Your objective:
Leave out the pictures and copy the remaining records exactly.

Version comparison data:
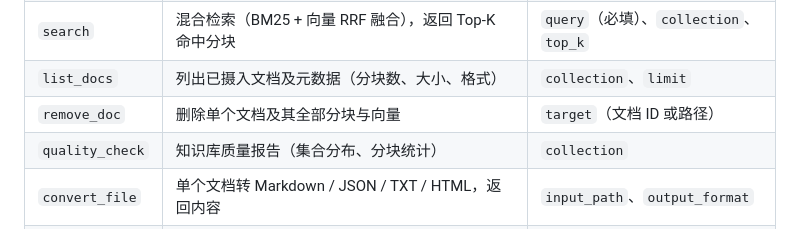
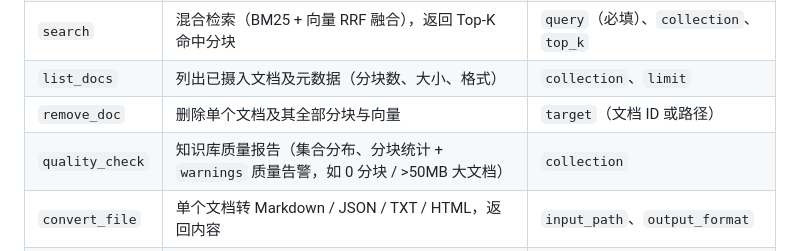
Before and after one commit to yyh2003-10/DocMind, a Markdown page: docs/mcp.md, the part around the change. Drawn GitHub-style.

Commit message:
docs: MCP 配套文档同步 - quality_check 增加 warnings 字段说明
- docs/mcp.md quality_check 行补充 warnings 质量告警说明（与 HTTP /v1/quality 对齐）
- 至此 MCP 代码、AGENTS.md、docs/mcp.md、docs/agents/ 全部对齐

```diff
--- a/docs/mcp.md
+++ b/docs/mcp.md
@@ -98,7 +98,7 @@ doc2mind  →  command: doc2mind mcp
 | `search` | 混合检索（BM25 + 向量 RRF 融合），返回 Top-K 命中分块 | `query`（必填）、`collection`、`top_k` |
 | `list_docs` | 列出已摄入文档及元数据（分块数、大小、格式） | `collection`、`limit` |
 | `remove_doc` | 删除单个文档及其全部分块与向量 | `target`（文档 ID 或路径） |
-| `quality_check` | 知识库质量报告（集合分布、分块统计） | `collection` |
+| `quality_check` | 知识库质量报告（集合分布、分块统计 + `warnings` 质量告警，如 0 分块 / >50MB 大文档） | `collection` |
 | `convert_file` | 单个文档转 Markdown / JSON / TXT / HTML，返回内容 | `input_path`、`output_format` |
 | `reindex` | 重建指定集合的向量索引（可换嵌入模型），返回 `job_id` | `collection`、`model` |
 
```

Result for this task:
Before and after one commit to yyh2003-10/DocMind, a Markdown page: docs/mcp.md, the part around the change. Drawn GitHub-style.

Commit message:
docs: MCP 配套文档同步 - quality_check 增加 warnings 字段说明
- docs/mcp.md quality_check 行补充 warnings 质量告警说明（与 HTTP /v1/quality 对齐）
- 至此 MCP 代码、AGENTS.md、docs/mcp.md、docs/agents/ 全部对齐

```diff
--- a/docs/mcp.md
+++ b/docs/mcp.md
@@ -98,7 +98,7 @@ doc2mind  →  command: doc2mind mcp
 | `search` | 混合检索（BM25 + 向量 RRF 融合），返回 Top-K 命中分块 | `query`（必填）、`collection`、`top_k` |
 | `list_docs` | 列出已摄入文档及元数据（分块数、大小、格式） | `collection`、`limit` |
 | `remove_doc` | 删除单个文档及其全部分块与向量 | `target`（文档 ID 或路径） |
-| `quality_check` | 知识库质量报告（集合分布、分块统计） | `collection` |
+| `quality_check` | 知识库质量报告（集合分布、分块统计 + `warnings` 质量告警，如 0 分块 / >50MB 大文档） | `collection` |
 | `convert_file` | 单个文档转 Markdown / JSON / TXT / HTML，返回内容 | `input_path`、`output_format` |
 | `reindex` | 重建指定集合的向量索引（可换嵌入模型），返回 `job_id` | `collection`、`model` |
 
```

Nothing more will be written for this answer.